H. W. "Bill" Hargiss
Youth 1887
College 1905
Marion High 1909
C. of Emporia 1910
KU 1913
KSN 1914
OAC 1918
KSN 1920
KU 1928
Coronado 1941
Brklyn Dodgrs 1942
US Army 1945
Post War 1946
KS A. C. 1952
US Air Force 1960
Retirement 1962
Last Game 1978
Linemen Pulling
Forward Pass
Football Shoe
Offensive Huddle
Defensive Huddle
1926 ESU Football
Kansas Illustriana
MO Valley AAU
NAIA Hall Fame
Honor Due Hargiss
Coaching clinic honor
Kansas Hall Fame
KU Hall Fame
Recognition Banquet
Hargiss' Athletes
ESU Disting. Alum
Kansas Relays
KU Celebrity Classic
Hargiss Scholarship
ESU Hall Honor
ESU Cent. Team
Football Record

Bill Hargiss in Retirement, 1962Bill Hargiss with grandson Marc Woodson 1962

Note from Genevieve Hargiss:

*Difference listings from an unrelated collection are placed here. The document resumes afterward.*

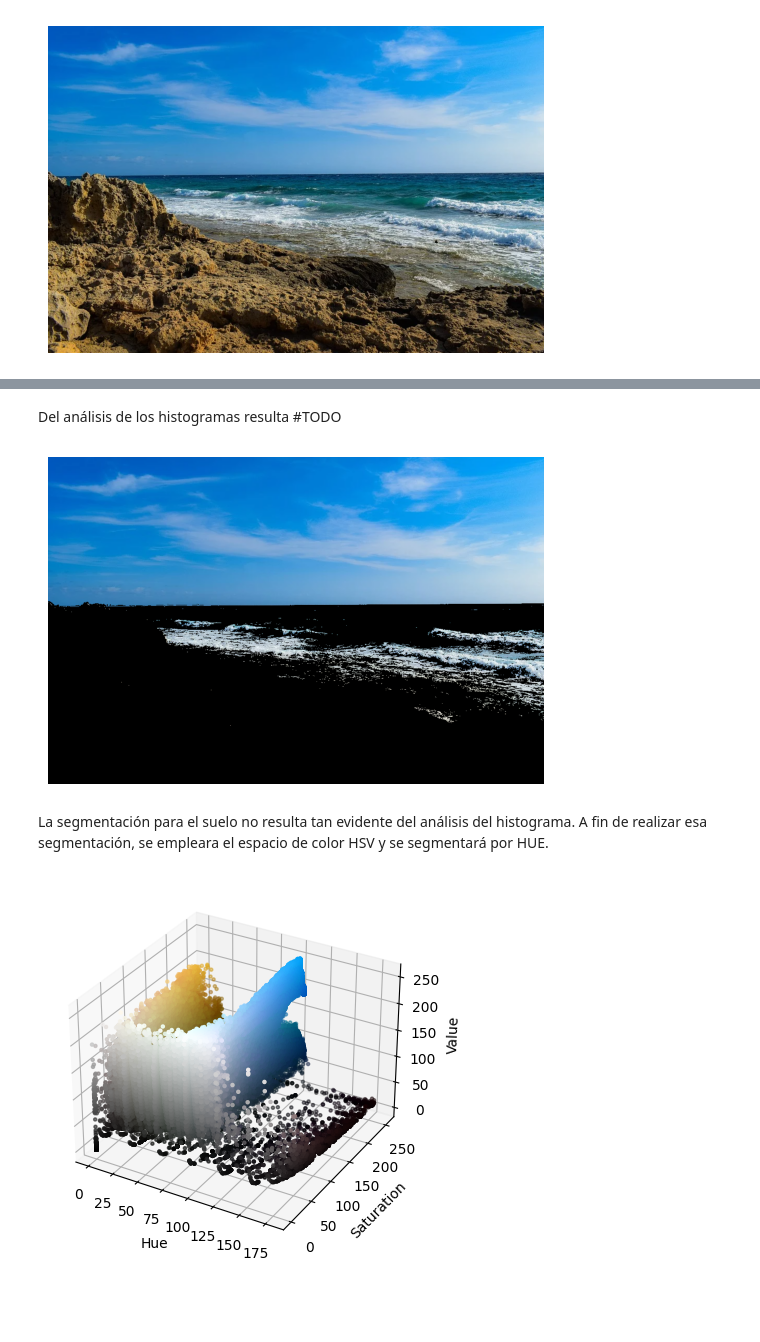
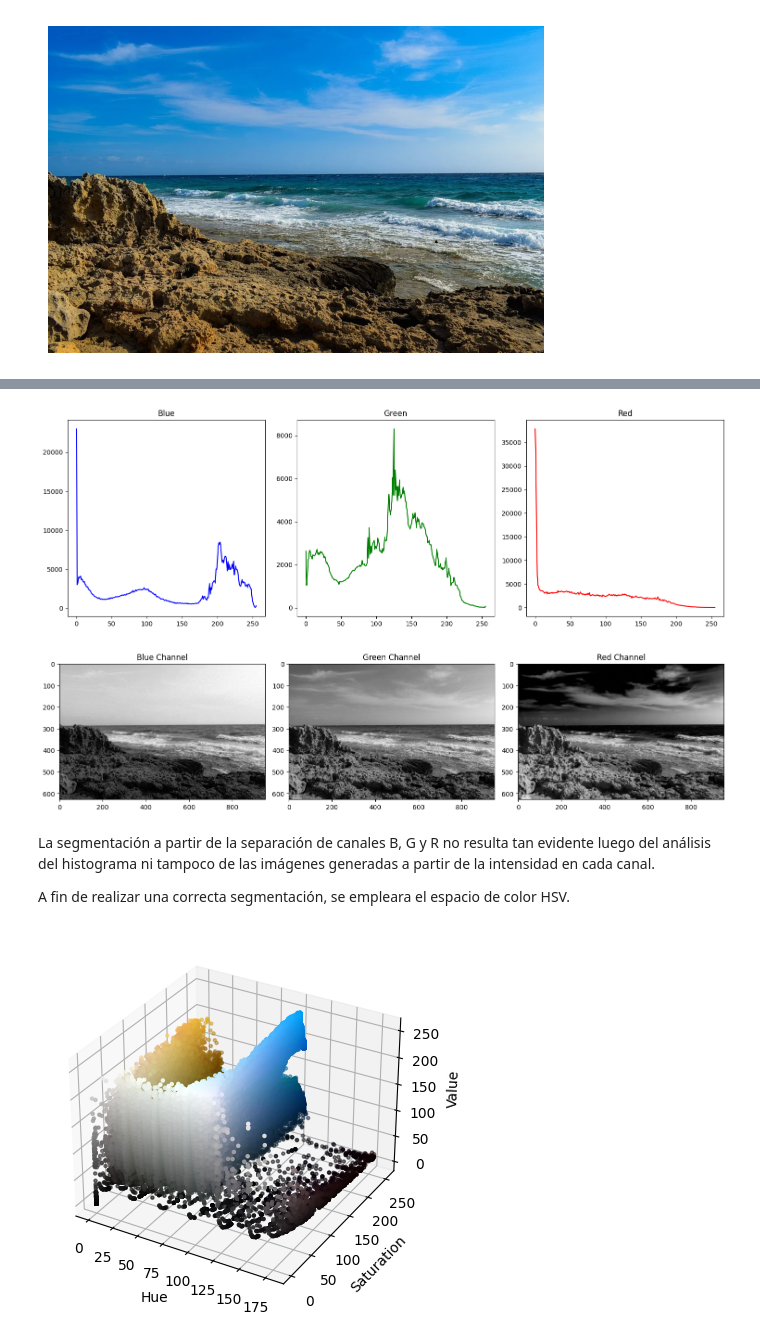
Before and after one commit to javierjosev/ceia_tps_vision_computadora_i, a Jupyter notebook: TP1/part_ii.ipynb, the cells around one changed output, grey strips where cells are left out. Cells and saved outputs as stored; diff of their text form; code cells hidden in the pictures; blank space fills up the shorter version.

```diff
--- a/TP1/part_ii.ipynb
+++ b/TP1/part_ii.ipynb
@@ -60,19 +56,16 @@ graph_plot.histogram_bgr_plot(segmentacion_img)
-# %% [markdown]
-Del análisis de los histogramas resulta #TODO
-# %%
-b, g, r = cv.split(segmentacion_img)
-
-# Segmento el canal azul para reconocer el cielo en la imágen.
-mask_sky = cv.inRange(b, 170, 255)
-
-# Aplico máscara
-sky_segmentacion_img = cv.bitwise_and(segmentacion_img, segmentacion_img, mask=mask_sky)
-
-image_show.pyplot_image_show(sky_segmentacion_img)
-# %% [output]
-[figure, removed]
+# %%
+# Grafica un histograma bgr para la imagen a segmentar
+graph_plot.histogram_bgr_plot(segmentacion_img)
+
+# Grafica cada canal bgr por separado empleando la imagen
+image_show.pyplot_bgr_image_channels(segmentacion_img)
+# %% [output]
+[figure, added]
+[figure, added]
 # %% [markdown]
-La segmentación para el suelo no resulta tan evidente del análisis del histograma. A fin de realizar esa segmentación, se empleara el espacio de color HSV y se segmentará por HUE.
+La segmentación a partir de la separación de canales B, G y R no resulta tan evidente luego del análisis del histograma ni tampoco de las imágenes generadas a partir de la intensidad en cada canal.
+
+A fin de realizar una correcta segmentación, se empleara el espacio de color HSV.
 # %%
 # %matplotlib widget
 h, s, v = graph_plot.histogram_3D_hsv_plot(segmentacion_img)
```
Also changed, not shown: parts of 1 cell of this notebook, 2 other files.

     He was to have 16 retirement years ahead of him, and honors continued to come his way.  The qualities that made Bill Hargiss one of the greatest athletes and coaches Kansas ever produced were evident in the interesting life he made for himself in retirement.  He painted in oils, he worked in wood with power tools, he played golf, he looked after his yard and grew tea roses, he traveled, and was an educated spectator at football games and other athletic events.

Photos on right:  Hargiss with youngest grandson Marc Woodson Oberheide in 1962 and 1972.

C. E. McBride retirement  retirement party for KC Star sports ed.

Brutus Hamilton letter  ex-KU track coach writes to Hargiss about a story 40 years later

Story from Oregon State coaching  from KU program guide

Return to Lawrence Hargiss moves from Topeka to Lawrence in 1966

Palm Springs visits Bill Hargiss spent winter months in California

Homecoming at ESU  Bill Hargiss attended Emporia's homecoming when possible

Hobbies fill retirement

Busy courting...


Singing    Bill Hargiss sang in Glee Club in school and he had a rich baritone voice. 

Hargiss coaches grandson ca. 1972


Bill was a talented speaker and told spell binding stories. 

Brutus Hamilton (Olympic decathlete and coach) writes,
     "No one could ever tell a story quite as well as you, and I didn't approach you either in drama or eloquence. You brought the dog to life right there before us, and we all sat enthralled as you spun the yarn. You always had a majestic voice and you combined that with just the right words, the proper gestures, and a fine sense of timing together with your delightful sense of humor and your genius for turning a phrase."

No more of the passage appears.